- [Available data]
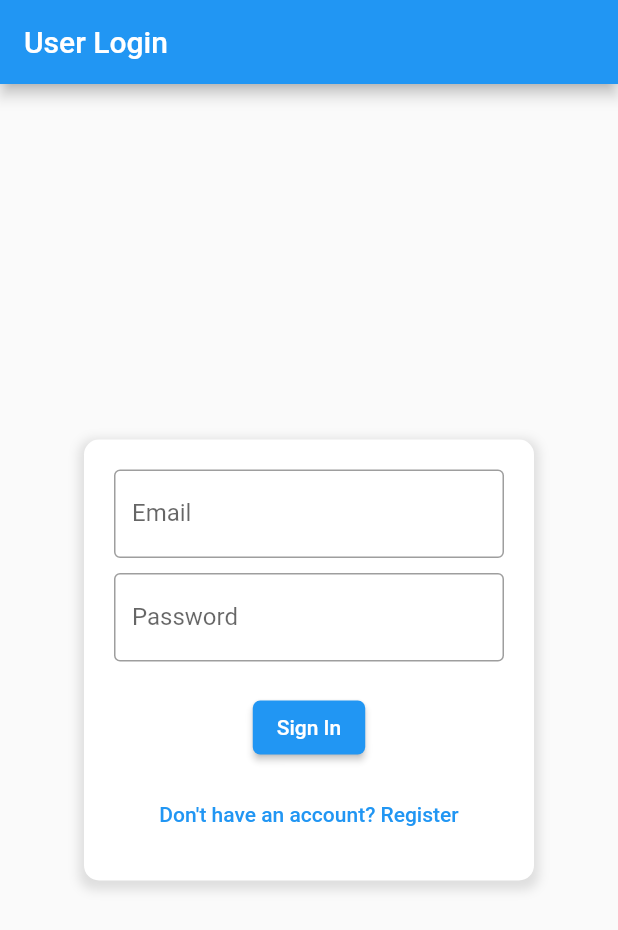
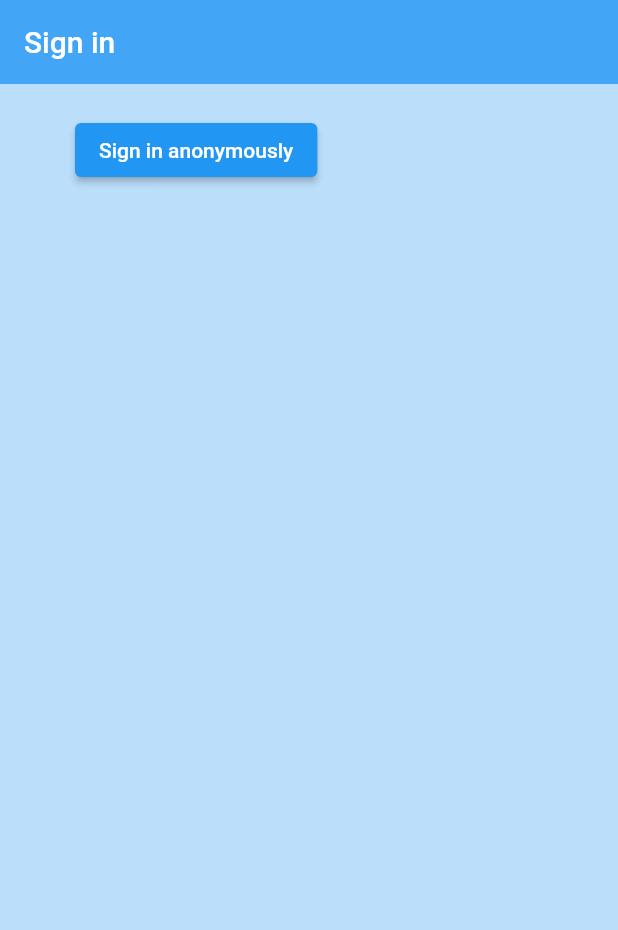
Before and after one commit to MrPeanut1/bus_testapp, a Flutter app: the screen it shows after launch, on a phone screen of 412 x 824 dp. Shown: the top 930 px of the screen. Run offline on Flutter 3.47's test engine with Material 2 defaults, Android fonts, the phone set to English and light mode, and no system bars; our stand-ins replace firebase_auth, firebase_core; accounts and stored records are empty.

Commit message:
Firebase initialization success
Finally

```diff
--- a/lib/main.dart
+++ b/lib/main.dart
@@ -1,7 +1,13 @@
-import 'package:bus_testapp/screens/auth_screen.dart';
+import 'package:bus_testapp/screens/wrapper.dart';
 import 'package:flutter/material.dart';
+import 'package:firebase_core/firebase_core.dart';
+import 'firebase_options.dart';
 
-void main() {
+void main() async {
+  WidgetsFlutterBinding.ensureInitialized();
+  await Firebase.initializeApp(
+  options: DefaultFirebaseOptions.currentPlatform,
+  ); // Ensure widgets are initialized
   runApp(const MyApp());
 }
 
@@ -10,12 +16,8 @@ class MyApp extends StatelessWidget {
 
   @override
   Widget build(BuildContext context) {
-    return MaterialApp(
-      title: 'Login Screen',
-      theme: ThemeData(
-        primarySwatch: Colors.blue,
-      ),
-      home: const AuthScreen(),
+    return const MaterialApp(
+      home: Wrapper(),
     );
   }
 }
--- a/lib/screens/auth_screen.dart
+++ /dev/null
@@ -1,92 +0,0 @@
-import 'package:flutter/material.dart';
-import 'package:bus_testapp/screens/welcome_screen.dart';
-
-class AuthScreen extends StatefulWidget {
-  const AuthScreen({Key? key}) : super(key: key);
-
-  @override
-  _AuthScreenState createState() => _AuthScreenState();
-}
-
-class _AuthScreenState extends State<AuthScreen> {
-  final TextEditingController _emailController = TextEditingController();
-  final TextEditingController _passwordController = TextEditingController();
-  bool isSignIn = true; // For toggling between sign-in and registration
-
-  void _signInOrRegister() {
-    // Implement sign-in or registration logic here
-    // For now, let's navigate to the WelcomeScreen
-    Navigator.pushReplacement(
-      context,
-      MaterialPageRoute(builder: (context) => const WelcomeScreen()),
-    );
-  }
-
-  @override
-  Widget build(BuildContext context) {
-    return Scaffold(
-      appBar: AppBar(
-        title: const Text('User Login'),
-      ),
-      body: Center(
-        child: Container(
-          width: 300,
-          padding: const EdgeInsets.all(20.0),
-          decoration: BoxDecoration(
-            borderRadius: BorderRadius.circular(10.0),
-            color: Colors.white,
-            boxShadow: [
-              BoxShadow(
-                color: Colors.grey.withOpacity(0.3),
-                spreadRadius: 3,
-                blurRadius: 5,
-                offset: const Offset(0, 3), // changes position of shadow
-              ),
-            ],
-          ),
-          child: Column(
-            mainAxisSize: MainAxisSize.min,
-            children: [
-              TextField(
-                controller: _emailController,
-                decoration: const InputDecoration(
-                  labelText: 'Email',
-                  border: OutlineInputBorder(),
-                ),
-              ),
-              const SizedBox(height: 10),
-              TextField(
-                controller: _passwordController,
-                decoration: const InputDecoration(
-                  labelText: 'Password',
-                  border: OutlineInputBorder(),
-                ),
-                obscureText: true,
-              ),
-              const SizedBox(height: 20),
-              ElevatedButton(
-                onPressed: _signInOrRegister,
-                style: ElevatedButton.styleFrom(
-                  backgroundColor: Colors.blue,
-                  shape: RoundedRectangleBorder(
-                    borderRadius: BorderRadius.circular(5.0),
-                  ),
-                ),
-                child: Text(isSignIn ? 'Sign In' : 'Register'),
-              ),
-              const SizedBox(height: 10),
-              TextButton(
-                onPressed: () {
-                  setState(() {
-                    isSignIn = !isSignIn;
-                  });
-                },
-                child: Text(isSignIn ? 'Don\'t have an account? Register' : 'Already have an account? Sign in'),
-              ),
-            ],
-          ),
-        ),
-      ),
-    );
-  }
-}
--- /dev/null
+++ b/lib/screens/authenticate/auth_screen.dart
@@ -0,0 +1,166 @@
+
+import 'package:flutter/material.dart';
+import '../../services/auth_service.dart';
+
+class AuthScreen extends StatefulWidget {
+  const AuthScreen({Key? key}) : super(key: key);
+
+  @override
+  _AuthScreenState createState() => _AuthScreenState();
+}
+
+class _AuthScreenState extends State<AuthScreen> {
+  final AuthService _auth = AuthService();
+
+  @override
+  Widget build(BuildContext context) {
+    return Scaffold(
+        backgroundColor: Colors.blue[100],
+        appBar: AppBar(
+          backgroundColor: Colors.blue[400],
+          elevation: 0.0,
+          title: const Text('Sign in'),
+        ),
+        body: Container(
+            padding: const EdgeInsets.symmetric(vertical: 20.0, horizontal: 50.0),
+            child: ElevatedButton(
+              child: const Text('Sign in anonymously'),
+              onPressed: () async {
+                dynamic result = await _auth.signInAnon();
+                if (result == null) {
+                  print('Error singing in');
+                } else {
+                  print('signed in');
+                }
+              },
+            )));
+  }
+}
+
+// class _AuthScreenState extends State<AuthScreen> {
+//   final TextEditingController _emailController = TextEditingController();
+//   final TextEditingController _passwordController = TextEditingController();
+//   final FirebaseAuth _auth = FirebaseAuth.instance;
+//   bool isSignIn = true; // For toggling between sign-in and registration
+
+//   Future<void> _signIn() async {
+//     try {
+//       final email = _emailController.text.trim();
+//       final password = _passwordController.text.trim();
+//       if (email.isNotEmpty && password.isNotEmpty) {
+//         await _auth.signInWithEmailAndPassword(email: email, password: password);
+//         _navigateToWelcomeScreen();
+//       }
+//     } catch (e) {
+//       // Handle sign-in error
+//       print('Error signing in: $e');
+//     }
+//   }
+
+//   Future<void> _register() async {
+//     try {
+//       final email = _emailController.text.trim();
+//       final password = _passwordController.text.trim();
+//       if (email.isNotEmpty && password.isNotEmpty) {
+//         await _auth.createUserWithEmailAndPassword(email: email, password: password);
+//         _navigateToWelcomeScreen();
+//       }
+//     } catch (e) {
+//       // Handle registration error
+//       print('Error registering: $e');
+//     }
+//   }
+
+//   Future<void> _anonymousSignIn() async {
+//     try {
+//       await _auth.signInAnonymously();
+//       _navigateToWelcomeScreen();
+//     } catch (e) {
+//       // Handle anonymous sign-in error
+//       print('Error signing in anonymously: $e');
+//     }
+//   }
+
+//   void _navigateToWelcomeScreen() {
+//     Navigator.pushReplacement(
+//       context,
+//       MaterialPageRoute(builder: (context) => const WelcomeScreen()),
+//     );
+//   }
+
+//   @override
+//   Widget build(BuildContext context) {
+//     return Scaffold(
+//       appBar: AppBar(
+//         title: const Text('User Login'),
+//       ),
+//       body: Center(
+//         child: Container(
+//           width: 300,
+//           padding: const EdgeInsets.all(20.0),
+//           decoration: BoxDecoration(
+//             borderRadius: BorderRadius.circular(10.0),
+//             color: Colors.white,
+//             boxShadow: [
+//               BoxShadow(
+//                 color: Colors.grey.withOpacity(0.3),
+//                 spreadRadius: 3,
+//                 blurRadius: 5,
+//                 offset: const Offset(0, 3), // changes position of shadow
+//               ),
+//             ],
+//           ),
+//           child: Column(
+//             mainAxisSize: MainAxisSize.min,
+//             children: [
+//               TextField(
+//                 controller: _emailController,
+//                 decoration: const InputDecoration(
+//                   labelText: 'Email',
+//                   border: OutlineInputBorder(),
+//                 ),
+//               ),
+//               const SizedBox(height: 10),
+//               TextField(
+//                 controller: _passwordController,
+//                 decoration: const InputDecoration(
+//                   labelText: 'Password',
+//                   border: OutlineInputBorder(),
+//                 ),
+//                 obscureText: true,
+//               ),
+//               const SizedBox(height: 20),
+//               ElevatedButton(
+//                 onPressed: isSignIn ? _signIn : _register,
+//                 style: ElevatedButton.styleFrom(
+//                   backgroundColor: Colors.blue,
+//                   shape: RoundedRectangleBorder(
+//                     borderRadius: BorderRadius.circular(5.0),
+//                   ),
+//                 ),
+//                 child: Text(isSignIn ? 'Sign In' : 'Register'),
+//               ),
+//               const SizedBox(height: 10),
+//               TextButton(
+//                 onPressed: () {
+//                   setState(() {
+//                     isSignIn = !isSignIn;
+//                   });
+//                 },
+//                 child: Text(isSignIn ? 'Don\'t have an account? Register' : 'Already have an account? Sign in'),
+//               ),
+//               const SizedBox(height: 10),
+//               ElevatedButton(
+//                 onPressed: _anonymousSignIn,
+//                 style: ElevatedButton.styleFrom(
+//                   backgroundColor: Colors.grey,
+//                   shape: RoundedRectangleBorder(
+//                     borderRadius: BorderRadius.circular(5.0),
+//                   ),
+//                 ),
+//                 child: const Text('Sign In Anonymously'),
+//               ),
+//             ],
+//           ),
+//         ),
+//       ),
--- a/lib/screens/welcome_screen.dart
+++ b/lib/screens/welcome_screen.dart
@@ -1,5 +1,5 @@
 import 'package:flutter/material.dart';
-import 'package:bus_testapp/screens/home_screen.dart';
+import 'package:bus_testapp/screens/home/home_screen.dart';
 
 class WelcomeScreen extends StatelessWidget {
   const WelcomeScreen({super.key});
--- /dev/null
+++ b/lib/screens/wrapper.dart
@@ -0,0 +1,13 @@
+import 'package:bus_testapp/screens/authenticate/auth_screen.dart';
+import 'package:bus_testapp/screens/authenticate/authenticate.dart';
+import 'package:flutter/material.dart';
+
+class Wrapper extends StatelessWidget {
+  const Wrapper({super.key});
+
+  @override
+  Widget build(BuildContext context) {
+    //return home or authenticate widget
+    return const AuthScreen();
+  }
+}
--- a/lib/services/auth_service.dart
+++ b/lib/services/auth_service.dart
@@ -2,31 +2,48 @@ import 'package:firebase_auth/firebase_auth.dart';
 
 class AuthService {
   final FirebaseAuth _auth = FirebaseAuth.instance;
-
-  Future<UserCredential?> signInWithEmailPassword(String email, String password) async {
+  //sign in anon
+  Future signInAnon() async {
     try {
-      return await _auth.signInWithEmailAndPassword(email: email, password: password);
+      UserCredential result = await _auth.signInAnonymously();
+      User? user = result.user;
+      return user;
     } catch (e) {
-      print("Error signing in: $e");
+      print(e.toString());
       return null;
     }
-  }
 
-  Future<void> sendEmailVerification() async {
-    try {
-      User? user = _auth.currentUser;
-      await user!.sendEmailVerification();
-    } catch (e) {
-      print("Error sending email verification: $e");
-    }
-  }
-
-  Future<void> registerUserWithEmailAndPassword(String email, String password) async {
-    try {
-      await _auth.createUserWithEmailAndPassword(email: email, password: password);
-      print("User registered successfully");
-    } catch (e) {
-      print("Error registering user: $e");
-    }
   }
 }
+
+
+
+  // Future<UserCredential?> signInWithEmailPassword(
+  //     String email, String password) async {
+  //   try {
+  //     return await _auth.signInWithEmailAndPassword(
+  //         email: email, password: password);
+  //   } catch (e) {
+  //     print("Error signing in: $e");
+  //     return null;
+  //   }
+  // }
+
+  // Future<void> sendEmailVerification() async {
+  //   try {
+  //     User? user = _auth.currentUser;
+  //     await user!.sendEmailVerification();
+  //   } catch (e) {
+  //     print("Error sending email verification: $e");
+  //   }
+  // }
+
+  // Future<void> registerUserWithEmailAndPassword(
+  //     String email, String password) async {
+  //   try {
+  //     await _auth.createUserWithEmailAndPassword(
+  //         email: email, password: password);
+  //     print("User registered successfully");
+  //   } catch (e) {
+  //     print("Error registering user: $e");
+  //   }
```
Also changed, not shown: lib/screens/authenticate/authenticate.dart (added, +18 -0 lines), lib/screens/authenticate/sign_in.dart (added, +37 -0 lines), lib/firebase_options.dart (added), lib/screens/home/home_screen.dart (renamed from lib/screens/home_screen.dart), 6 other files.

- [Work item]
Look through the listing and extract every line with "onPressed" in it.

- [Result for this exercise]
-                onPressed: _signInOrRegister,
-                onPressed: () {
+              onPressed: () async {
+//                 onPressed: isSignIn ? _signIn : _register,
+//                 onPressed: () {
+//                 onPressed: _anonymousSignIn,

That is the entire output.